:: INFORMATION PROVIDED ::
- - -

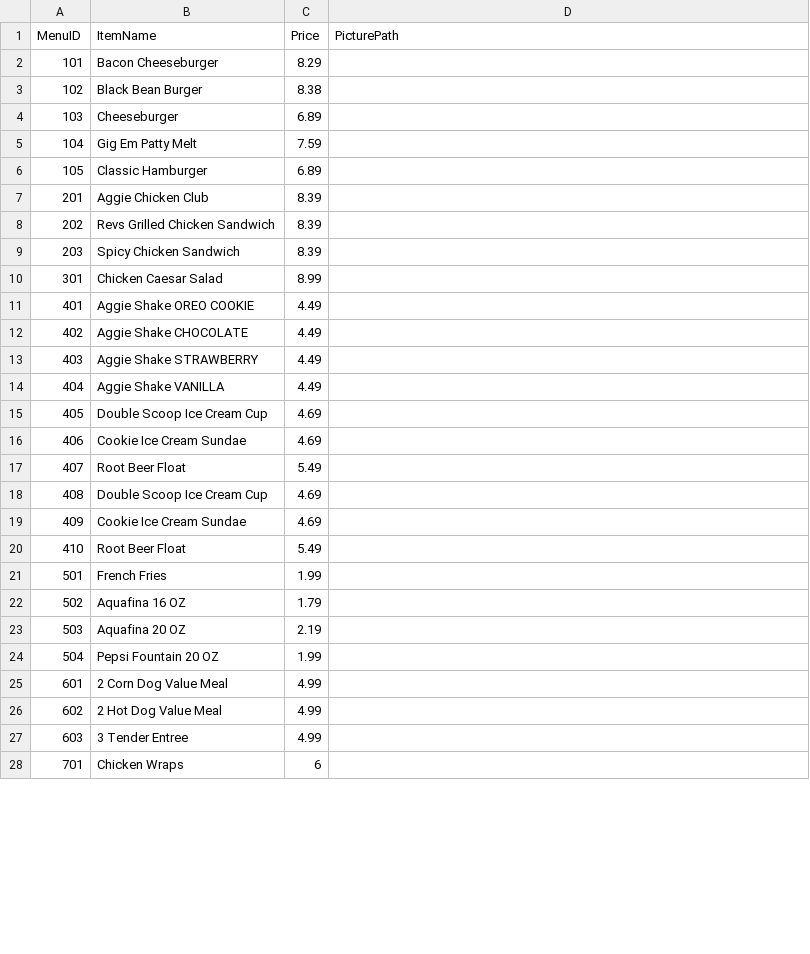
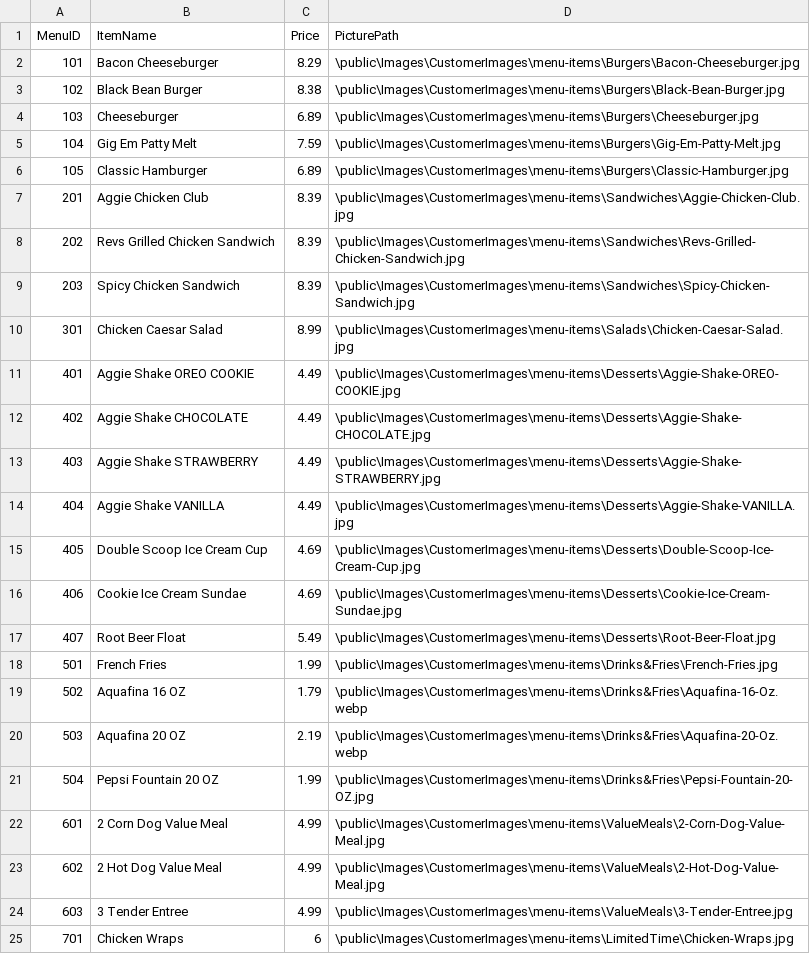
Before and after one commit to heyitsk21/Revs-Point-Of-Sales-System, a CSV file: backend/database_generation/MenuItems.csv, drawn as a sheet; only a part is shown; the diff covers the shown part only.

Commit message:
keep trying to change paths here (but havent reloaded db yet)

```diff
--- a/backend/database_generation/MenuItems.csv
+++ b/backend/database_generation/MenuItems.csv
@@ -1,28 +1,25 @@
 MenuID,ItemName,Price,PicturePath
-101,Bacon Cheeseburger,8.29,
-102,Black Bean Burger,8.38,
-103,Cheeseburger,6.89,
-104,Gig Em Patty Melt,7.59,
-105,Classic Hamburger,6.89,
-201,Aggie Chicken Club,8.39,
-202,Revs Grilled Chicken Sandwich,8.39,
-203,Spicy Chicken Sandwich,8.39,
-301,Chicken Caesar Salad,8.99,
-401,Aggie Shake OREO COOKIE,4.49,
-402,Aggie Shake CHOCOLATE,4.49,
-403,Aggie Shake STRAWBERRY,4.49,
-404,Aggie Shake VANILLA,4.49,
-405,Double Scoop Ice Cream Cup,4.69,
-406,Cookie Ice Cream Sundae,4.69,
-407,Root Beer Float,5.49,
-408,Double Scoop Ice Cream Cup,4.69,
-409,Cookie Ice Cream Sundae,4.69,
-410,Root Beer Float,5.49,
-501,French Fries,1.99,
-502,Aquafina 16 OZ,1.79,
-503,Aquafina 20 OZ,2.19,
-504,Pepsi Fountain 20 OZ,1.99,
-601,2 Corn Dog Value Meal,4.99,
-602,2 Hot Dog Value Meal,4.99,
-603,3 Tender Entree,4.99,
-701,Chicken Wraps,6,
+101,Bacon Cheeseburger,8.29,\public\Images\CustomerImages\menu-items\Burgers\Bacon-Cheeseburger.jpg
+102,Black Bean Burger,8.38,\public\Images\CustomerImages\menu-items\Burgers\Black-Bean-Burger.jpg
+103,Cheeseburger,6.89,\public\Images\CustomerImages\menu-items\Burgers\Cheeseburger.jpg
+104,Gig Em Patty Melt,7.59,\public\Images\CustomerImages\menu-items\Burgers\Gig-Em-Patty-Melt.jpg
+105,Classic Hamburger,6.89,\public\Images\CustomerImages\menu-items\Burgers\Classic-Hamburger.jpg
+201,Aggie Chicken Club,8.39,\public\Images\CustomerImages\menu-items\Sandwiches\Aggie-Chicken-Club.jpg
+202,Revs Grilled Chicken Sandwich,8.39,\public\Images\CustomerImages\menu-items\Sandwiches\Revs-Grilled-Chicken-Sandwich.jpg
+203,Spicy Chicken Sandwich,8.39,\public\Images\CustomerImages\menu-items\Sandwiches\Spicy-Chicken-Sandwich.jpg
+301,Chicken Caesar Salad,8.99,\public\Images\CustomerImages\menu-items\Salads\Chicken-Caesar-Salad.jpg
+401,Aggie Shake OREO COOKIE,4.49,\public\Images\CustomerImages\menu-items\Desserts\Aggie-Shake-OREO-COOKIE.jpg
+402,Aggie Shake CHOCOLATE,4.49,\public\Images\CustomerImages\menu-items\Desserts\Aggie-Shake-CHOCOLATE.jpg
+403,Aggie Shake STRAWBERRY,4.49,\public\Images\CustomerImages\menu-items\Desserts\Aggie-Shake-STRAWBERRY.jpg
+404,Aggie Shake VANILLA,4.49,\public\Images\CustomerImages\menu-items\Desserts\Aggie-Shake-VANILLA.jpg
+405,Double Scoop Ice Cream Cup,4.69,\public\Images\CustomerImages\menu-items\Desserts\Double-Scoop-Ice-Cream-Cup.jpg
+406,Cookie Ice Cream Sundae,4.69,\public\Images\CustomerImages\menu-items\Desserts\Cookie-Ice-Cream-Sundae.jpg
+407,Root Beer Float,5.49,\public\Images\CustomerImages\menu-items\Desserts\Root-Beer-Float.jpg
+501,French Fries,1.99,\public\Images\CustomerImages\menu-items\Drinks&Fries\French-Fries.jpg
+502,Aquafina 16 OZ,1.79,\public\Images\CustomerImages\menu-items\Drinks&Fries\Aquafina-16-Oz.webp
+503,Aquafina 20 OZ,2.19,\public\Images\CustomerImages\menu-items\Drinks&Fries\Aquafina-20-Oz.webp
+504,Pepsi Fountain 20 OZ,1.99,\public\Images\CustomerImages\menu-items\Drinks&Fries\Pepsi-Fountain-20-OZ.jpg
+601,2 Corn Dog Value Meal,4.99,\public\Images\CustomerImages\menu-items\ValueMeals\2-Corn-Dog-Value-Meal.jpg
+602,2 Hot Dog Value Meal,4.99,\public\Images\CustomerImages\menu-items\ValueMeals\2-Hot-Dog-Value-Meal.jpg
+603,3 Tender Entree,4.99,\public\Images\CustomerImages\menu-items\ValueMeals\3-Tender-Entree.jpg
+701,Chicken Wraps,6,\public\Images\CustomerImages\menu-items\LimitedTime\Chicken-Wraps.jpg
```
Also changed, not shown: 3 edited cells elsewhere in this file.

- - -

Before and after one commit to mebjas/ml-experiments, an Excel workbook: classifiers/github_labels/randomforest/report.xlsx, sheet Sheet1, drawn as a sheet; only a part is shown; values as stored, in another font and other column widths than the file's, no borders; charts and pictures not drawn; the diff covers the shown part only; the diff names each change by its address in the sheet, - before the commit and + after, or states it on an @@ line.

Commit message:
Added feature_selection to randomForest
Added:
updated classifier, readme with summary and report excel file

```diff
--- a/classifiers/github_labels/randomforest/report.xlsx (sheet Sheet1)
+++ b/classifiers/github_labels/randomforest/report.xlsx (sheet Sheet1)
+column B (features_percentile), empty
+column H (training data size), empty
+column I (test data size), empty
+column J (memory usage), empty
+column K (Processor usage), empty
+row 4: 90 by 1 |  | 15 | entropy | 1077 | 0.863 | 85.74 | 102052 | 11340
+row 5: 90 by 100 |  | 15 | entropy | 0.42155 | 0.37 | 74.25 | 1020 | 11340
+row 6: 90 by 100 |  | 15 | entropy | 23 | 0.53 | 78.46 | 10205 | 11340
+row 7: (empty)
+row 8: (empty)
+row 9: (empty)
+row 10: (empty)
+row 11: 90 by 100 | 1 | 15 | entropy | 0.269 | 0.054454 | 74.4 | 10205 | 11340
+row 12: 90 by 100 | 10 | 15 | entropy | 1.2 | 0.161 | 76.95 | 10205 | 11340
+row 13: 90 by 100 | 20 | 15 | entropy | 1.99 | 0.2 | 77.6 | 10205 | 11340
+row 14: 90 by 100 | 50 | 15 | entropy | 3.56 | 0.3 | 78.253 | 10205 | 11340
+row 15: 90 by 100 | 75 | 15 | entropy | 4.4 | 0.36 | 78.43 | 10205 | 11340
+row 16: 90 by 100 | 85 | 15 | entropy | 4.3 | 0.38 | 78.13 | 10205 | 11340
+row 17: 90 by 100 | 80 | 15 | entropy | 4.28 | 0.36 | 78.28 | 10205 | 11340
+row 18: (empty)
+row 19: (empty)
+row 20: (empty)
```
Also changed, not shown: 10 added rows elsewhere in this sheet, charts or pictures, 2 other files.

- - -

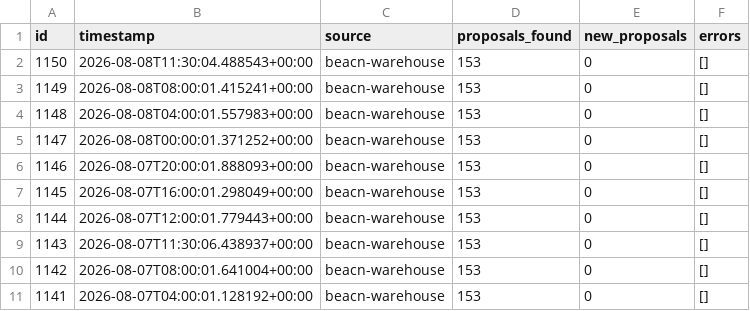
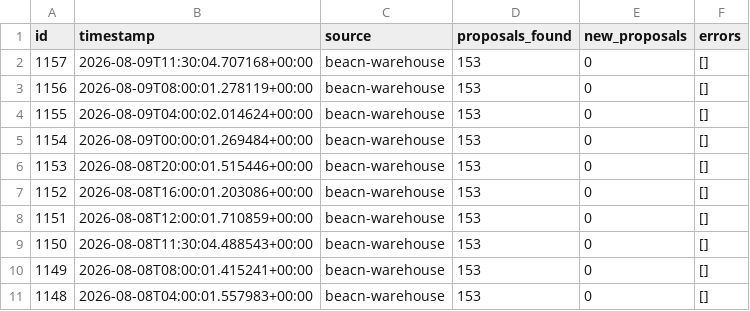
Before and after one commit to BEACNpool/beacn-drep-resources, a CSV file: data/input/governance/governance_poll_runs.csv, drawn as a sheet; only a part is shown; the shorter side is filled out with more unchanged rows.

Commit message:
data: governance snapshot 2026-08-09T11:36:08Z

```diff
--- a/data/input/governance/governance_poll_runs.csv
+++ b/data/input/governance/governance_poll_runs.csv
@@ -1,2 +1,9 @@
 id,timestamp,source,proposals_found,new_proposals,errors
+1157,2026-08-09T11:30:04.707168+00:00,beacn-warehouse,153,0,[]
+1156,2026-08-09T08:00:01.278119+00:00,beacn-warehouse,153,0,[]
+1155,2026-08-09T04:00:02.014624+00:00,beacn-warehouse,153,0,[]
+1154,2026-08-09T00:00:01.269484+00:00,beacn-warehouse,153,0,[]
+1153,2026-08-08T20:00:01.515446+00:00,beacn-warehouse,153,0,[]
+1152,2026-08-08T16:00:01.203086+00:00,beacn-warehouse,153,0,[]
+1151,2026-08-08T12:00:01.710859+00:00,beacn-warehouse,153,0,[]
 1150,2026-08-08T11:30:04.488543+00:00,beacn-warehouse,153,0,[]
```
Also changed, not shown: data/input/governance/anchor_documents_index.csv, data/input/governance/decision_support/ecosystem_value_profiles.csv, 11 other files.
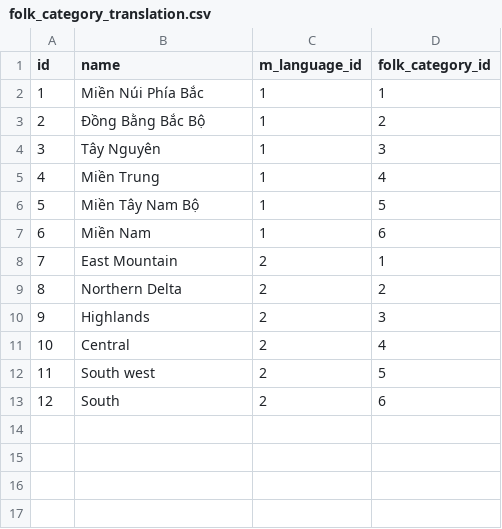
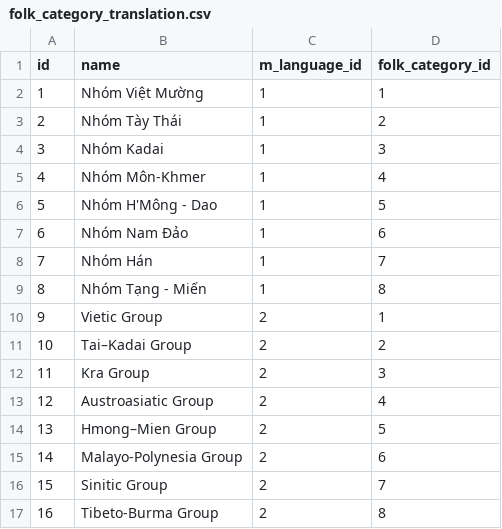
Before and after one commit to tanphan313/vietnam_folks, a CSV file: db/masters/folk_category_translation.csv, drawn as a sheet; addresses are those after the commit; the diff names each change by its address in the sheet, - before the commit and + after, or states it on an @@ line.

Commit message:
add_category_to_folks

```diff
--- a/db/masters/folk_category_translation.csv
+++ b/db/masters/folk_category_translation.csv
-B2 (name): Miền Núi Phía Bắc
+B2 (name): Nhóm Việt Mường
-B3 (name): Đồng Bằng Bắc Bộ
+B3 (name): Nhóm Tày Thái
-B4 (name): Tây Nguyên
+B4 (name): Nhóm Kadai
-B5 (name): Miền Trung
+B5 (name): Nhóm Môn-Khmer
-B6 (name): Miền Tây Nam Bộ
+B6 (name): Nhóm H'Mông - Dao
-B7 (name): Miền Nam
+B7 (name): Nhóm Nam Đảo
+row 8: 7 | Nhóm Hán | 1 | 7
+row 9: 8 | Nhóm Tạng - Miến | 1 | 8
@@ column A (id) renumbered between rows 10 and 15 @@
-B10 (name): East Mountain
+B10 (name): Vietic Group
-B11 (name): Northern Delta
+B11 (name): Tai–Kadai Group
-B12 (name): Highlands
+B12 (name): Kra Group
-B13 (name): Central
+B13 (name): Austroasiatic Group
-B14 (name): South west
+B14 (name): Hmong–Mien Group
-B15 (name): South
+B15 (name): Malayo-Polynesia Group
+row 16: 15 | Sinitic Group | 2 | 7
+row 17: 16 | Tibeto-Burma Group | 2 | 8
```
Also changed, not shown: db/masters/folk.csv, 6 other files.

- - -

:: EXERCISE AIM ::
Your answer must be the number of lines above that contain the word "Aggie", stated alone.

:: RESULT OF THIS TASK ::
10